An FBI agent was acquitted of attempted second-degree murder and other counts Friday by a Maryland jury that found he was justified in shooting a panhandler who had confronted him aboard a moving Metro train outside Washington, D.C.

Eduardo Valdivia, 38, slowly nodded his head as the verdict was announced. He had faced as much as 40 years if convicted on the most serious charge. His family and supporters in the courtroom began crying as the verdict was read.

The four-day trial, held in Montgomery County Circuit Court, turned on surveillance video from the interior of a Red Line train on Dec. 15, 2020 — and whether the agent’s use of deadly force was justified in self-defense or was an overreaction that escalated too quickly.

On that morning, Valdivia was seated in a nearly empty train around 6:30 a.m. when he was approached by a man who was panhandling and got into a verbal altercation with him. The men eventually stood facing each other, just inches apart, with Valdivia’s back against an end of the train car. The two exchanged words that were not picked up by the recording.

An FBI agent shot another passenger on a moving train. Was it a crime?

But during the trial, Valdivia’s attorney, Robert Bonsib, established at least part of what the passenger told the agent — doing so through the questioning of a detective who had interviewed the passenger.

“I’ll throw you through this wall,” the man said during the encounter, according to trial testimony.

The man’s threats and aggressive posture, according to Bonsib, were enough to convince the agent he could get his gun taken and turned on him.

“Maryland law permits anybody — any ordinary guy on his way to work — to defend himself against the threat of imminent bodily harm,” Bonsib had told jurors.

Valdivia had spent years working undercover as an agent and could sense an imminent attack, his attorneys added.

The passenger did not testify. But Bonsib said the man was reputed to have a “propensity for violence” among Metro system police officers.

Prosecutors built their case around the notion that Valdivia, even if he felt threatened, failed to take steps to defuse the situation. He didn’t tell the man he was an FBI agent. He wasn’t willing to fight him physically, even though he had experience as a boxer and was trained in takedown tactics.

On a 911 call, a Metro passenger recounts seeing an FBI agent shoot another passenger aboard a Red Line train. (Video: Montgomery County Emergency Communications Center)

“He had no business firing a gun,” Assistant State’s Attorney Robert Hill told jurors.

The man Valdivia shot was struck in his torso and arm and spent five days in a hospital.

The jury began deliberating at about 12:30 p.m. and the verdict was returned after about 3:30 p.m. Several jurors approached after their verdict declined to comment.

Bonsib said one of the first decisions jurors would have had to make was whether his client was acting reasonably. He said that in his mind, the jury did, allowing the rest of the verdict to flow quickly from there.

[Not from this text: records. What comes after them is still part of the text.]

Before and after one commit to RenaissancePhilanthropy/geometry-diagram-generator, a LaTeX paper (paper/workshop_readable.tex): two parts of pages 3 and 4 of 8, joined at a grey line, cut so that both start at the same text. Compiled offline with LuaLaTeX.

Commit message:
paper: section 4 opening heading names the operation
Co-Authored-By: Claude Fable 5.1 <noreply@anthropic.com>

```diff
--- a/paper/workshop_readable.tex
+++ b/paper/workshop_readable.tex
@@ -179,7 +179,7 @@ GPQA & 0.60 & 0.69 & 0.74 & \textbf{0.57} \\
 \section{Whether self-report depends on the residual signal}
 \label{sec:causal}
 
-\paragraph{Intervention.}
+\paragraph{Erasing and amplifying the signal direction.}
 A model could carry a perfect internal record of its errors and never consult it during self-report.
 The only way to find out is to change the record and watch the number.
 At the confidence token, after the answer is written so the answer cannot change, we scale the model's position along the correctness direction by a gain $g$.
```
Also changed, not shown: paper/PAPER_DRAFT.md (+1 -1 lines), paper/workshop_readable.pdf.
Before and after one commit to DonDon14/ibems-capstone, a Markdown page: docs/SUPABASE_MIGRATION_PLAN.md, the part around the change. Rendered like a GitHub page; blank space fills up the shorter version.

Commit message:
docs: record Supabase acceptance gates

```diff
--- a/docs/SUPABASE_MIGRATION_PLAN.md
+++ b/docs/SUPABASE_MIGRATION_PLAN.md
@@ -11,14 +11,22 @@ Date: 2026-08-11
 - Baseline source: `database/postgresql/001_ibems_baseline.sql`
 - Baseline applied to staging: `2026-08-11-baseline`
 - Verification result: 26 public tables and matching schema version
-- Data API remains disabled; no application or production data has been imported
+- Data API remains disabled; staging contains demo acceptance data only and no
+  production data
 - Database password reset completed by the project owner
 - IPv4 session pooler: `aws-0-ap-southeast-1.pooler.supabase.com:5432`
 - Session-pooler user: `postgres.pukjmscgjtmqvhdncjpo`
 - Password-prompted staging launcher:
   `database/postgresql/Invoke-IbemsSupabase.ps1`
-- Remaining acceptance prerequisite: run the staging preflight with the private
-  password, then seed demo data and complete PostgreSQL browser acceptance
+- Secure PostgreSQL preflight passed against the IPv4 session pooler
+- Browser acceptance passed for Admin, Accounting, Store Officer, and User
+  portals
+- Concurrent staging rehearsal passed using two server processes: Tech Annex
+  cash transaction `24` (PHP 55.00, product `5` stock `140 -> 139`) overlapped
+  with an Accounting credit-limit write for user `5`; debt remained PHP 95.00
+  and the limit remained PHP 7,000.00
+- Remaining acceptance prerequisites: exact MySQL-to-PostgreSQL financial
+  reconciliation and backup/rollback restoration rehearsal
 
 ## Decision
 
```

“The jury agreed with us: There was nothing there,” Bonsib said.

Earlier coverage: Charges filed against agent for Metro shooting

“This case was never a case,” Bonsib said. “It should never have been brought. We said that from the very start.”

He said he generally respects the Montgomery County State’s Attorney’s Office. “They usually make good decisions, but in this case they blew it,” he said.

State’s Attorney John McCarthy defended the prosecution, speaking after the verdict about how he had studied the key piece of evidence before charges were brought.

“At the end of the day,” McCarthy said, “when I looked at the video, I saw an unarmed man who was holding on a rail on a train — so he’s got one hand occupied. He never touches the other man, who never identifies himself as a police officer before he takes out his weapon and shoots him basically at point-blank point range.”

McCarthy also noted that another passenger was sitting nearby, supporting one of the charges against the agent of reckless endangerment.

“I thought the video told us what we needed to know,” he said.

Bonsib said Valdivia, who is married with three children, has had to spend two years with heavy charges hanging over him. He hopes to return to active duty soon with the FBI.

“He wants to go back to his normal life,” Bonsib said.